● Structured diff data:
=== Section Start ===

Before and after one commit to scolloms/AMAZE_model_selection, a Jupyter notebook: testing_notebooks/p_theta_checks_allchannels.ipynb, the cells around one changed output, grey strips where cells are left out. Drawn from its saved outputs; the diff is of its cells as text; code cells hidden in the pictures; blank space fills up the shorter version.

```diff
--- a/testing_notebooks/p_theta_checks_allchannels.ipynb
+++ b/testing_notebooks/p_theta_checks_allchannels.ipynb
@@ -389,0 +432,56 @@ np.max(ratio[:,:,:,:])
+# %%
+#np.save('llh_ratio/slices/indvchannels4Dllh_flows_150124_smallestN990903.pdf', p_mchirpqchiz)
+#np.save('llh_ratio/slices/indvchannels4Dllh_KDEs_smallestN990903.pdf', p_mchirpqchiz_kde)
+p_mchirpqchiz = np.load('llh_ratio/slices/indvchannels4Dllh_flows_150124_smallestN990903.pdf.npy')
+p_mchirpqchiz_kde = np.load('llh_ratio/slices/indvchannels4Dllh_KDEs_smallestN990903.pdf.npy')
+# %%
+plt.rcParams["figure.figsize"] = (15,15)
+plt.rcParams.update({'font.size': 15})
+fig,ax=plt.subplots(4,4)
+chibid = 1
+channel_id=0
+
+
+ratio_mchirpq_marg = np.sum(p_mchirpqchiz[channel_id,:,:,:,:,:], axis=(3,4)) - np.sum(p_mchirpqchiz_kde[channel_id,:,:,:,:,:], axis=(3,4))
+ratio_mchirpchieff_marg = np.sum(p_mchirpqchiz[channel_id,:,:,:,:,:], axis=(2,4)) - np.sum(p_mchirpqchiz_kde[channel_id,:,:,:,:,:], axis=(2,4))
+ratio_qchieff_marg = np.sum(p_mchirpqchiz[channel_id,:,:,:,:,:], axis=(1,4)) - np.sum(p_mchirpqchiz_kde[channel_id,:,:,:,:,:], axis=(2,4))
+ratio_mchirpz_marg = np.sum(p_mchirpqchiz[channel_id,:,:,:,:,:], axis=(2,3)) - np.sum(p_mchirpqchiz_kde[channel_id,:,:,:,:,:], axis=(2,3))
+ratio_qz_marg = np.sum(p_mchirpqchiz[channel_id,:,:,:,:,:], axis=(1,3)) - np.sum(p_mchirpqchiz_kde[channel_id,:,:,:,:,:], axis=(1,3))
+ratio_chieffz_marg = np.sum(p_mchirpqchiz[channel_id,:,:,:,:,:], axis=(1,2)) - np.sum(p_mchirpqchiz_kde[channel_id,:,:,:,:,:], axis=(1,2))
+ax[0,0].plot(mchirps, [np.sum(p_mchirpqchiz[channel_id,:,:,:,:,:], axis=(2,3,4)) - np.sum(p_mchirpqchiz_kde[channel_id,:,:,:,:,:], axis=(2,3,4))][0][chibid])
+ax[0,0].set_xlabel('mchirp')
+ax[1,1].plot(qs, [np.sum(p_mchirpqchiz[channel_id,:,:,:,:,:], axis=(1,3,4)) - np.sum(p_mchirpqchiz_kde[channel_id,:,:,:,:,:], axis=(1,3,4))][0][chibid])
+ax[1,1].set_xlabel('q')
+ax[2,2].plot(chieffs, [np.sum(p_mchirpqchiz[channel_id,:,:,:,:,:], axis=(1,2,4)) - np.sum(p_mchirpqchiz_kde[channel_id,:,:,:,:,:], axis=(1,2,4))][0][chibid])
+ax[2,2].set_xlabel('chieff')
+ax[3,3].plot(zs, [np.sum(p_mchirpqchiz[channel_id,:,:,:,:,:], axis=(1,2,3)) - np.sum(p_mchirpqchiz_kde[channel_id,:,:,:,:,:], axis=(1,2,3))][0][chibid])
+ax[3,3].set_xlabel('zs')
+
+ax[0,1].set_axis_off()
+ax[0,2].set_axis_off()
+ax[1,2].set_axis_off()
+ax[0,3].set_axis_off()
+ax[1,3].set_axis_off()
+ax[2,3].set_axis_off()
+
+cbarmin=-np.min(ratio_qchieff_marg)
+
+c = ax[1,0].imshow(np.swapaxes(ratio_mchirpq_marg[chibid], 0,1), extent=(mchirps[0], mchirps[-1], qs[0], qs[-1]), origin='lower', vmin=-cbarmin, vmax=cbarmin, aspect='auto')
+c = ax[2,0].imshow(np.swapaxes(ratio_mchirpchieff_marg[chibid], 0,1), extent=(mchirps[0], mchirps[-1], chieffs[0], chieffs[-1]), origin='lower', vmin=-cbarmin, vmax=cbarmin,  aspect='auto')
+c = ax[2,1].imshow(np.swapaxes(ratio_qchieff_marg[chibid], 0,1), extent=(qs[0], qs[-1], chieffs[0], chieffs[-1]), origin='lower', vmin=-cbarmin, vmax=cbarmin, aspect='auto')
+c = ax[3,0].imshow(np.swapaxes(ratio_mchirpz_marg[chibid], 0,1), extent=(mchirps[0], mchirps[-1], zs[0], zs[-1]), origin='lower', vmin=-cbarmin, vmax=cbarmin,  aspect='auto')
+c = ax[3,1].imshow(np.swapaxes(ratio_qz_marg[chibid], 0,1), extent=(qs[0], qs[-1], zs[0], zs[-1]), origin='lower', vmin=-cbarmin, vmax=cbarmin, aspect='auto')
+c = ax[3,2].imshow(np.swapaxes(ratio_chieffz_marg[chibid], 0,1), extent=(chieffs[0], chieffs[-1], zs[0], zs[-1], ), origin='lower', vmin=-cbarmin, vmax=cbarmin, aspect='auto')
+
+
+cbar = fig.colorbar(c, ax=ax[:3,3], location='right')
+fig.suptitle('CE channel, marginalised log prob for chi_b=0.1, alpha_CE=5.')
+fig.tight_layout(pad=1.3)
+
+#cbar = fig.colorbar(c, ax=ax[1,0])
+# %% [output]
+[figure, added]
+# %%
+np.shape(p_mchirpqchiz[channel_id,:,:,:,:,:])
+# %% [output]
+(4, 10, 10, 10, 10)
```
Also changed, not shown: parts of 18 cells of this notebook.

=== Section End ===

● PROMPT: A verbatim repeat of all the entries above is the required answer.

● EXERCISE SOLUTION:
Before and after one commit to scolloms/AMAZE_model_selection, a Jupyter notebook: testing_notebooks/p_theta_checks_allchannels.ipynb, the cells around one changed output, grey strips where cells are left out. Drawn from its saved outputs; the diff is of its cells as text; code cells hidden in the pictures; blank space fills up the shorter version.

```diff
--- a/testing_notebooks/p_theta_checks_allchannels.ipynb
+++ b/testing_notebooks/p_theta_checks_allchannels.ipynb
@@ -389,0 +432,56 @@ np.max(ratio[:,:,:,:])
+# %%
+#np.save('llh_ratio/slices/indvchannels4Dllh_flows_150124_smallestN990903.pdf', p_mchirpqchiz)
+#np.save('llh_ratio/slices/indvchannels4Dllh_KDEs_smallestN990903.pdf', p_mchirpqchiz_kde)
+p_mchirpqchiz = np.load('llh_ratio/slices/indvchannels4Dllh_flows_150124_smallestN990903.pdf.npy')
+p_mchirpqchiz_kde = np.load('llh_ratio/slices/indvchannels4Dllh_KDEs_smallestN990903.pdf.npy')
+# %%
+plt.rcParams["figure.figsize"] = (15,15)
+plt.rcParams.update({'font.size': 15})
+fig,ax=plt.subplots(4,4)
+chibid = 1
+channel_id=0
+
+
+ratio_mchirpq_marg = np.sum(p_mchirpqchiz[channel_id,:,:,:,:,:], axis=(3,4)) - np.sum(p_mchirpqchiz_kde[channel_id,:,:,:,:,:], axis=(3,4))
+ratio_mchirpchieff_marg = np.sum(p_mchirpqchiz[channel_id,:,:,:,:,:], axis=(2,4)) - np.sum(p_mchirpqchiz_kde[channel_id,:,:,:,:,:], axis=(2,4))
+ratio_qchieff_marg = np.sum(p_mchirpqchiz[channel_id,:,:,:,:,:], axis=(1,4)) - np.sum(p_mchirpqchiz_kde[channel_id,:,:,:,:,:], axis=(2,4))
+ratio_mchirpz_marg = np.sum(p_mchirpqchiz[channel_id,:,:,:,:,:], axis=(2,3)) - np.sum(p_mchirpqchiz_kde[channel_id,:,:,:,:,:], axis=(2,3))
+ratio_qz_marg = np.sum(p_mchirpqchiz[channel_id,:,:,:,:,:], axis=(1,3)) - np.sum(p_mchirpqchiz_kde[channel_id,:,:,:,:,:], axis=(1,3))
+ratio_chieffz_marg = np.sum(p_mchirpqchiz[channel_id,:,:,:,:,:], axis=(1,2)) - np.sum(p_mchirpqchiz_kde[channel_id,:,:,:,:,:], axis=(1,2))
+ax[0,0].plot(mchirps, [np.sum(p_mchirpqchiz[channel_id,:,:,:,:,:], axis=(2,3,4)) - np.sum(p_mchirpqchiz_kde[channel_id,:,:,:,:,:], axis=(2,3,4))][0][chibid])
+ax[0,0].set_xlabel('mchirp')
+ax[1,1].plot(qs, [np.sum(p_mchirpqchiz[channel_id,:,:,:,:,:], axis=(1,3,4)) - np.sum(p_mchirpqchiz_kde[channel_id,:,:,:,:,:], axis=(1,3,4))][0][chibid])
+ax[1,1].set_xlabel('q')
+ax[2,2].plot(chieffs, [np.sum(p_mchirpqchiz[channel_id,:,:,:,:,:], axis=(1,2,4)) - np.sum(p_mchirpqchiz_kde[channel_id,:,:,:,:,:], axis=(1,2,4))][0][chibid])
+ax[2,2].set_xlabel('chieff')
+ax[3,3].plot(zs, [np.sum(p_mchirpqchiz[channel_id,:,:,:,:,:], axis=(1,2,3)) - np.sum(p_mchirpqchiz_kde[channel_id,:,:,:,:,:], axis=(1,2,3))][0][chibid])
+ax[3,3].set_xlabel('zs')
+
+ax[0,1].set_axis_off()
+ax[0,2].set_axis_off()
+ax[1,2].set_axis_off()
+ax[0,3].set_axis_off()
+ax[1,3].set_axis_off()
+ax[2,3].set_axis_off()
+
+cbarmin=-np.min(ratio_qchieff_marg)
+
+c = ax[1,0].imshow(np.swapaxes(ratio_mchirpq_marg[chibid], 0,1), extent=(mchirps[0], mchirps[-1], qs[0], qs[-1]), origin='lower', vmin=-cbarmin, vmax=cbarmin, aspect='auto')
+c = ax[2,0].imshow(np.swapaxes(ratio_mchirpchieff_marg[chibid], 0,1), extent=(mchirps[0], mchirps[-1], chieffs[0], chieffs[-1]), origin='lower', vmin=-cbarmin, vmax=cbarmin,  aspect='auto')
+c = ax[2,1].imshow(np.swapaxes(ratio_qchieff_marg[chibid], 0,1), extent=(qs[0], qs[-1], chieffs[0], chieffs[-1]), origin='lower', vmin=-cbarmin, vmax=cbarmin, aspect='auto')
+c = ax[3,0].imshow(np.swapaxes(ratio_mchirpz_marg[chibid], 0,1), extent=(mchirps[0], mchirps[-1], zs[0], zs[-1]), origin='lower', vmin=-cbarmin, vmax=cbarmin,  aspect='auto')
+c = ax[3,1].imshow(np.swapaxes(ratio_qz_marg[chibid], 0,1), extent=(qs[0], qs[-1], zs[0], zs[-1]), origin='lower', vmin=-cbarmin, vmax=cbarmin, aspect='auto')
+c = ax[3,2].imshow(np.swapaxes(ratio_chieffz_marg[chibid], 0,1), extent=(chieffs[0], chieffs[-1], zs[0], zs[-1], ), origin='lower', vmin=-cbarmin, vmax=cbarmin, aspect='auto')
+
+
+cbar = fig.colorbar(c, ax=ax[:3,3], location='right')
+fig.suptitle('CE channel, marginalised log prob for chi_b=0.1, alpha_CE=5.')
+fig.tight_layout(pad=1.3)
+
+#cbar = fig.colorbar(c, ax=ax[1,0])
+# %% [output]
+[figure, added]
+# %%
+np.shape(p_mchirpqchiz[channel_id,:,:,:,:,:])
+# %% [output]
+(4, 10, 10, 10, 10)
```
Also changed, not shown: parts of 18 cells of this notebook.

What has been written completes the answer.